8 thoughts on “Is Haiku Poetry?”
Here is one of the good questions:
What’s a Basho?
Well, some are kigo, like the sumo tournament (basho)
and some plants
and then one human
I remember someone asking
“Who is Matsuyama?”
I loved your comment on that on troutswirl, Gabi. Very funny.
Thanks so much for visiting here, I have admired your work for a long time. The World Kigo Database is an amazing venture. One of these days I’ll get around to writing the post on kigo I’ve been planning for a long time and your thoughts on the subject will certainly be featured prominently.
Yeah, I didn’t respond either, though I really enjoyed reading it. I think that I’d have to say that haiku is poetry, yeah, it is.
I agree, Ash. Though I think the intellectual exercise of trying to decide why is interesting …
I tried it myself by asking a question: Ok, what is haiku not?
If it’s not prose, it’s not a speech, it’s not a letter, it’s not an essay, it’s not a report, it’s not a cook book or a manual, it’s not a joke….it’s got to be a poem.
I love your logic, Ash! Poetry as a diagnosis of exclusion.
Because it responds to many writing rules, I would say it is poetry. That is the form and how it is written, according to the Japenese traditions of poetry feelings and expression.
However, it is rarely Parnassian poetry such as many people consider poetry is (the young girl and its small lambs, for instance). It has a third line that conludes the content and that is more in relation with subtility, spiritual work.
So, to oppose Ashley, I argue that it can be an essay, a letter, a piece of news because it speaks of something, and that something concludes some inherent content!
Because of the kigo, it develops a theme around a season, and there, a whole seasonal scene is developped and comes to a conclusion. Then, I see this as poetry in its role of sharing, of bringing matter to the others. So, why not a report, why not a mathematical experience?
Thanks for your thoughts, Claire. I’m glad to hear from a new voice!
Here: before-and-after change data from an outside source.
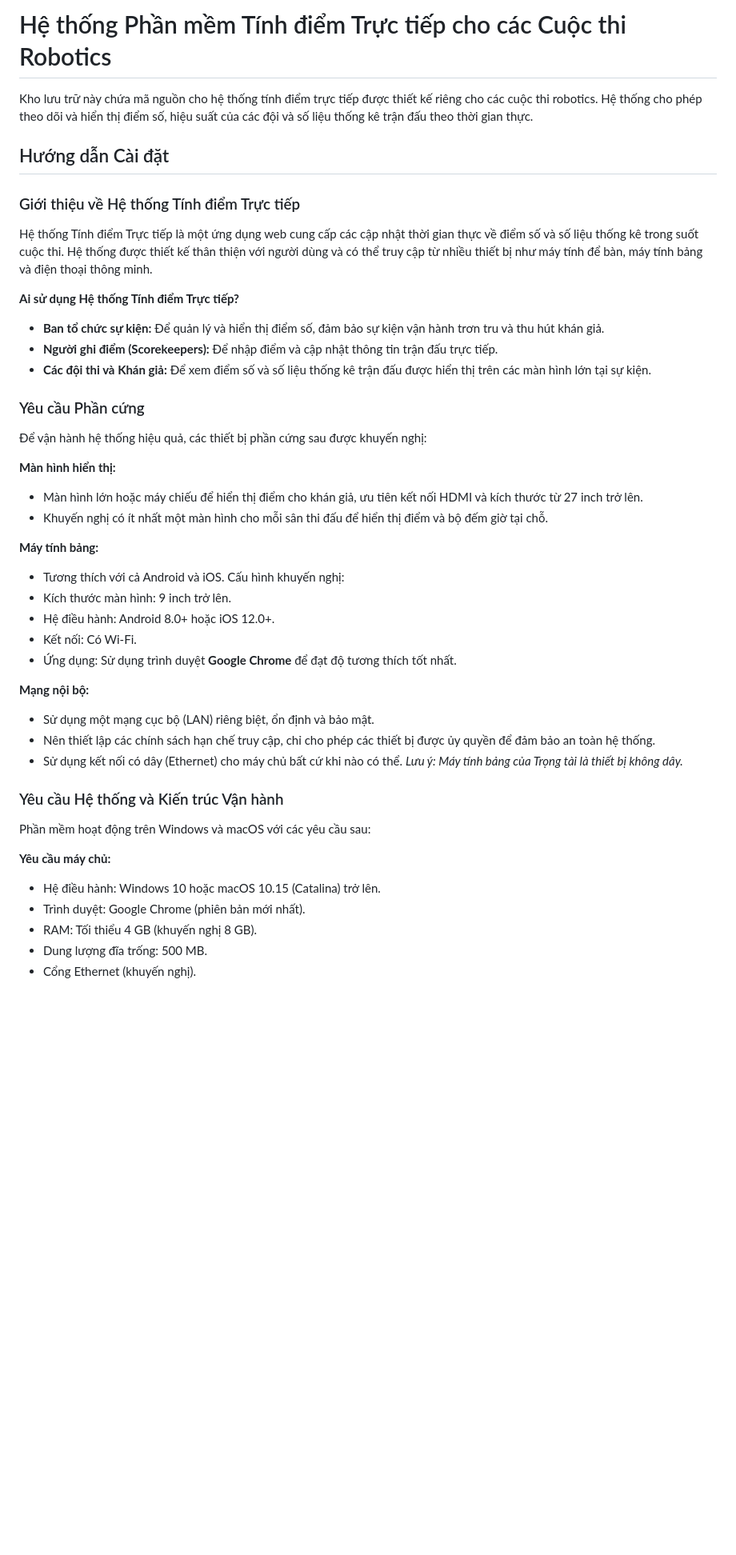
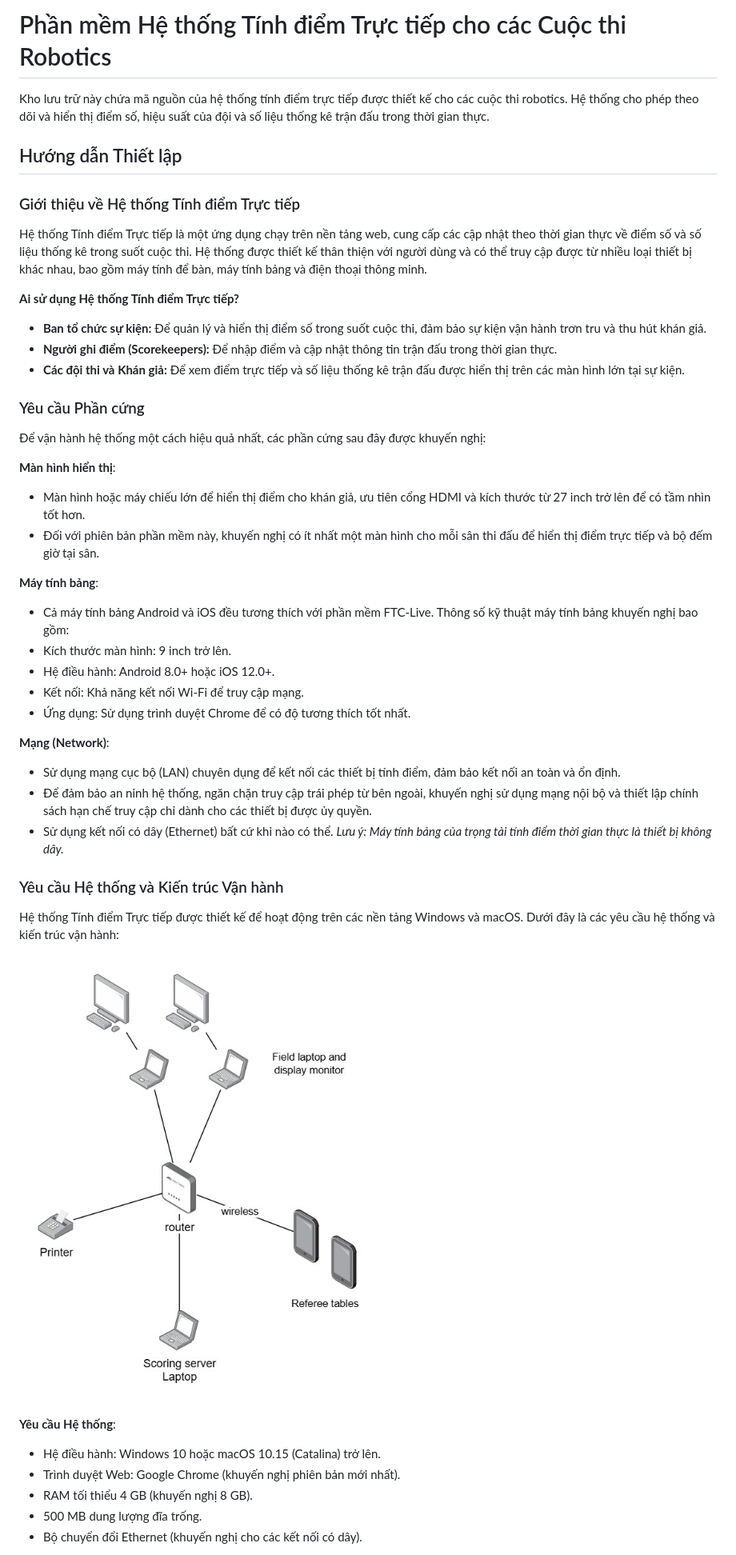
Before and after one commit to lgthevinh/scoring-system, a Markdown page: README.md, the part around one of its changes. Shown at 80% size. Rendered like a GitHub page; blank space fills up the shorter version.

```diff
--- a/README.md
+++ b/README.md
@@ -1,53 +1,55 @@
-# Hệ thống Phần mềm Tính điểm Trực tiếp cho các Cuộc thi Robotics
+# Phần mềm Hệ thống Tính điểm Trực tiếp cho các Cuộc thi Robotics
 
-Kho lưu trữ này chứa mã nguồn cho hệ thống tính điểm trực tiếp được thiết kế riêng cho các cuộc thi robotics. Hệ thống cho phép theo dõi và hiển thị điểm số, hiệu suất của các đội và số liệu thống kê trận đấu theo thời gian thực.
+Kho lưu trữ này chứa mã nguồn của hệ thống tính điểm trực tiếp được thiết kế cho các cuộc thi robotics. Hệ thống cho phép theo dõi và hiển thị điểm số, hiệu suất của đội và số liệu thống kê trận đấu trong thời gian thực.
 
-## Hướng dẫn Cài đặt
+## Hướng dẫn Thiết lập
 
 ### Giới thiệu về Hệ thống Tính điểm Trực tiếp
 
-Hệ thống Tính điểm Trực tiếp là một ứng dụng web cung cấp các cập nhật thời gian thực về điểm số và số liệu thống kê trong suốt cuộc thi. Hệ thống được thiết kế thân thiện với người dùng và có thể truy cập từ nhiều thiết bị như máy tính để bàn, máy tính bảng và điện thoại thông minh.
+Hệ thống Tính điểm Trực tiếp là một ứng dụng chạy trên nền tảng web, cung cấp các cập nhật theo thời gian thực về điểm số và số liệu thống kê trong suốt cuộc thi. Hệ thống được thiết kế thân thiện với người dùng và có thể truy cập được từ nhiều loại thiết bị khác nhau, bao gồm máy tính để bàn, máy tính bảng và điện thoại thông minh.
 
 **Ai sử dụng Hệ thống Tính điểm Trực tiếp?**
 
-* **Ban tổ chức sự kiện:** Để quản lý và hiển thị điểm số, đảm bảo sự kiện vận hành trơn tru và thu hút khán giả.
-* **Người ghi điểm (Scorekeepers):** Để nhập điểm và cập nhật thông tin trận đấu trực tiếp.
-* **Các đội thi và Khán giả:** Để xem điểm số và số liệu thống kê trận đấu được hiển thị trên các màn hình lớn tại sự kiện.
+* **Ban tổ chức sự kiện:** Để quản lý và hiển thị điểm số trong suốt cuộc thi, đảm bảo sự kiện vận hành trơn tru và thu hút khán giả.
+* **Người ghi điểm (Scorekeepers):** Để nhập điểm và cập nhật thông tin trận đấu trong thời gian thực.
+* **Các đội thi và Khán giả:** Để xem điểm trực tiếp và số liệu thống kê trận đấu được hiển thị trên các màn hình lớn tại sự kiện.
 
 ### Yêu cầu Phần cứng
 
-Để vận hành hệ thống hiệu quả, các thiết bị phần cứng sau được khuyến nghị:
+Để vận hành hệ thống một cách hiệu quả nhất, các phần cứng sau đây được khuyến nghị:
 
-**Màn hình hiển thị:**
+**Màn hình hiển thị**:
 
-* Màn hình lớn hoặc máy chiếu để hiển thị điểm cho khán giả, ưu tiên kết nối HDMI và kích thước từ 27 inch trở lên.
-* Khuyến nghị có ít nhất một màn hình cho mỗi sân thi đấu để hiển thị điểm và bộ đếm giờ tại chỗ.
+* Màn hình hoặc máy chiếu lớn để hiển thị điểm cho khán giả, ưu tiên cổng HDMI và kích thước từ 27 inch trở lên để có tầm nhìn tốt hơn.
+* Đối với phiên bản phần mềm này, khuyến nghị có ít nhất một màn hình cho mỗi sân thi đấu để hiển thị điểm trực tiếp và bộ đếm giờ tại sân.
 
-**Máy tính bảng:**
+**Máy tính bảng**:
 
-* Tương thích với cả Android và iOS. Cấu hình khuyến nghị:
+* Cả máy tính bảng Android và iOS đều tương thích với phần mềm FTC-Live. Thông số kỹ thuật máy tính bảng khuyến nghị bao gồm:
 * Kích thước màn hình: 9 inch trở lên.
 * Hệ điều hành: Android 8.0+ hoặc iOS 12.0+.
-* Kết nối: Có Wi-Fi.
-* Ứng dụng: Sử dụng trình duyệt **Google Chrome** để đạt độ tương thích tốt nhất.
+* Kết nối: Khả năng kết nối Wi-Fi để truy cập mạng.
+* Ứng dụng: Sử dụng trình duyệt Chrome để có độ tương thích tốt nhất.
 
 
 
-**Mạng nội bộ:**
+**Mạng (Network)**:
 
-* Sử dụng một mạng cục bộ (LAN) riêng biệt, ổn định và bảo mật.
-* Nên thiết lập các chính sách hạn chế truy cập, chỉ cho phép các thiết bị được ủy quyền để đảm bảo an toàn hệ thống.
-* Sử dụng kết nối có dây (Ethernet) cho máy chủ bất cứ khi nào có thể. *Lưu ý: Máy tính bảng của Trọng tài là thiết bị không dây.*
+* Sử dụng mạng cục bộ (LAN) chuyên dụng để kết nối các thiết bị tính điểm, đảm bảo kết nối an toàn và ổn định.
+* Để đảm bảo an ninh hệ thống, ngăn chặn truy cập trái phép từ bên ngoài, khuyến nghị sử dụng mạng nội bộ và thiết lập chính sách hạn chế truy cập chỉ dành cho các thiết bị được ủy quyền.
+* Sử dụng kết nối có dây (Ethernet) bất cứ khi nào có thể. *Lưu ý: Máy tính bảng của trọng tài tính điểm thời gian thực là thiết bị không dây.*
 
 ### Yêu cầu Hệ thống và Kiến trúc Vận hành
 
-Phần mềm hoạt động trên Windows và macOS với các yêu cầu sau:
+Hệ thống Tính điểm Trực tiếp được thiết kế để hoạt động trên các nền tảng Windows và macOS. Dưới đây là các yêu cầu hệ thống và kiến trúc vận hành:
 
-**Yêu cầu máy chủ:**
+![Operation Architecture](docs/image/operation-archtecture.jpg)
+
+**Yêu cầu Hệ thống**:
 
 * Hệ điều hành: Windows 10 hoặc macOS 10.15 (Catalina) trở lên.
-* Trình duyệt: Google Chrome (phiên bản mới nhất).
-* RAM: Tối thiểu 4 GB (khuyến nghị 8 GB).
-* Dung lượng đĩa trống: 500 MB.
-* Cổng Ethernet (khuyến nghị).
+* Trình duyệt Web: Google Chrome (khuyến nghị phiên bản mới nhất).
+* RAM tối thiểu 4 GB (khuyến nghị 8 GB).
+* 500 MB dung lượng đĩa trống.
+* Bộ chuyển đổi Ethernet (khuyến nghị cho các kết nối có dây).
 
```
Also changed, not shown: other parts of README.md (+72 -44 lines).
I too would agree that haiku can fulfill many roles … but I do think it is also poetry nonetheless. Other poetry also aims to share experience with the reader, and can be seen in the light of “an essay, a letter, a piece of news” (lovely way to think of poetry, by the way) — I don’t think haiku is unique in this.